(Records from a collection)

______

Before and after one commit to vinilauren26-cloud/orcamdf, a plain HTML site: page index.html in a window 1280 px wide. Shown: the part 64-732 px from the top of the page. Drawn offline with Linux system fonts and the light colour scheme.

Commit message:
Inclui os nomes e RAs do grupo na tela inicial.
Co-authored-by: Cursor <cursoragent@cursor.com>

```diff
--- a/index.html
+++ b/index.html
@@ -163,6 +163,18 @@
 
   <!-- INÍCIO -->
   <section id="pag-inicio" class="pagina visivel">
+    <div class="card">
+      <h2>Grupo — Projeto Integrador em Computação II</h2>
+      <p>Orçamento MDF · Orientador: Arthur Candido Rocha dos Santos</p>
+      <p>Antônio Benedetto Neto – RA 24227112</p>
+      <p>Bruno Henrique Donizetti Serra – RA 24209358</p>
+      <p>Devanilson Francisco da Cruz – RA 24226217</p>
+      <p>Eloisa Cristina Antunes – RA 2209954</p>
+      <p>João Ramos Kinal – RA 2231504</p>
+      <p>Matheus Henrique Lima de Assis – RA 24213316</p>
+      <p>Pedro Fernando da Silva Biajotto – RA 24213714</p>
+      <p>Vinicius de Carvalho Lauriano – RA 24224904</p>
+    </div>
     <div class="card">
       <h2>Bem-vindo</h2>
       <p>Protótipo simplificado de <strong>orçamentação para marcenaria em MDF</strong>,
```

______

Activity - Return all of the lines above exactly, with none omitted.

Completed task -
Before and after one commit to vinilauren26-cloud/orcamdf, a plain HTML site: page index.html in a window 1280 px wide. Shown: the part 64-732 px from the top of the page. Drawn offline with Linux system fonts and the light colour scheme.

Commit message:
Inclui os nomes e RAs do grupo na tela inicial.
Co-authored-by: Cursor <cursoragent@cursor.com>

```diff
--- a/index.html
+++ b/index.html
@@ -163,6 +163,18 @@
 
   <!-- INÍCIO -->
   <section id="pag-inicio" class="pagina visivel">
+    <div class="card">
+      <h2>Grupo — Projeto Integrador em Computação II</h2>
+      <p>Orçamento MDF · Orientador: Arthur Candido Rocha dos Santos</p>
+      <p>Antônio Benedetto Neto – RA 24227112</p>
+      <p>Bruno Henrique Donizetti Serra – RA 24209358</p>
+      <p>Devanilson Francisco da Cruz – RA 24226217</p>
+      <p>Eloisa Cristina Antunes – RA 2209954</p>
+      <p>João Ramos Kinal – RA 2231504</p>
+      <p>Matheus Henrique Lima de Assis – RA 24213316</p>
+      <p>Pedro Fernando da Silva Biajotto – RA 24213714</p>
+      <p>Vinicius de Carvalho Lauriano – RA 24224904</p>
+    </div>
     <div class="card">
       <h2>Bem-vindo</h2>
       <p>Protótipo simplificado de <strong>orçamentação para marcenaria em MDF</strong>,
```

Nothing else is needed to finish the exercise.